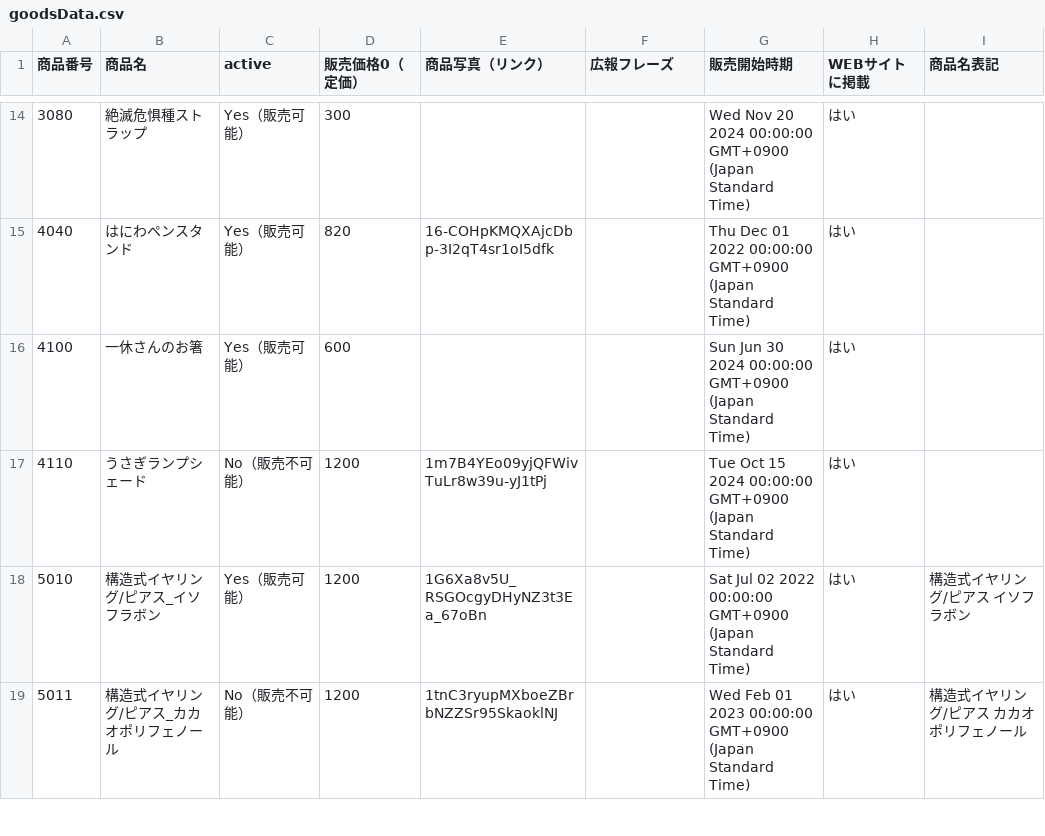
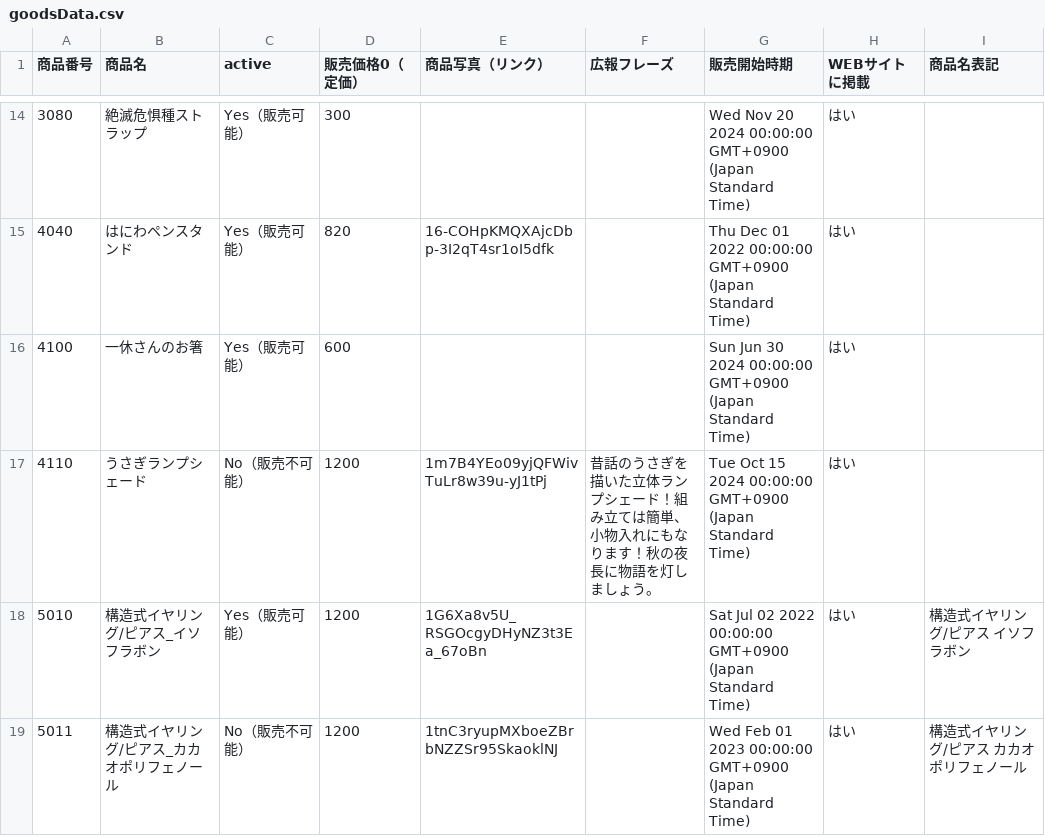
Before and after one commit to KyoudaiKobo/KyoudaiKobo.github.io, a CSV file: goodsData.csv, drawn as a sheet; only a part is shown, gaps mark what is left out.

Commit message:
Update spreadsheet data 2025-03-26T11:19:23.455Z

```diff
--- a/goodsData.csv
+++ b/goodsData.csv
@@ -16,3 +16,3 @@
 4100,一休さんのお箸,Yes（販売可能）,600,,,Sun Jun 30 2024 00:00:00 GMT+0900 (Japan Standard Time),はい,
-4110,うさぎランプシェード,No（販売不可能）,1200,1m7B4YEo09yjQFWivTuLr8w39u-yJ1tPj,,Tue Oct 15 2024 00:00:00 GMT+0900 (Japan Standard Time),はい,
+4110,うさぎランプシェード,No（販売不可能）,1200,1m7B4YEo09yjQFWivTuLr8w39u-yJ1tPj,昔話のうさぎを描いた立体ランプシェード！組み立ては簡単、小物入れにもなります！秋の夜長に物語を灯しましょう。,Tue Oct 15 2024 00:00:00 GMT+0900 (Japan Standard Time),はい,
 5010,構造式イヤリング/ピアス_イソフラボン,Yes（販売可能）,1200,1G6Xa8v5U_RSGOcgyDHyNZ3t3Ea_67oBn,,Sat Jul 02 2022 00:00:00 GMT+0900 (Japan Standard Time),はい,構造式イヤリング/ピアス イソフラボン
```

===

WHAT IS EXPECTED:
Copy each of the entries above precisely, and drop whatever pictures they hold.

TASK ANSWER:
Before and after one commit to KyoudaiKobo/KyoudaiKobo.github.io, a CSV file: goodsData.csv, drawn as a sheet; only a part is shown, gaps mark what is left out.

Commit message:
Update spreadsheet data 2025-03-26T11:19:23.455Z

```diff
--- a/goodsData.csv
+++ b/goodsData.csv
@@ -16,3 +16,3 @@
 4100,一休さんのお箸,Yes（販売可能）,600,,,Sun Jun 30 2024 00:00:00 GMT+0900 (Japan Standard Time),はい,
-4110,うさぎランプシェード,No（販売不可能）,1200,1m7B4YEo09yjQFWivTuLr8w39u-yJ1tPj,,Tue Oct 15 2024 00:00:00 GMT+0900 (Japan Standard Time),はい,
+4110,うさぎランプシェード,No（販売不可能）,1200,1m7B4YEo09yjQFWivTuLr8w39u-yJ1tPj,昔話のうさぎを描いた立体ランプシェード！組み立ては簡単、小物入れにもなります！秋の夜長に物語を灯しましょう。,Tue Oct 15 2024 00:00:00 GMT+0900 (Japan Standard Time),はい,
 5010,構造式イヤリング/ピアス_イソフラボン,Yes（販売可能）,1200,1G6Xa8v5U_RSGOcgyDHyNZ3t3Ea_67oBn,,Sat Jul 02 2022 00:00:00 GMT+0900 (Japan Standard Time),はい,構造式イヤリング/ピアス イソフラボン
```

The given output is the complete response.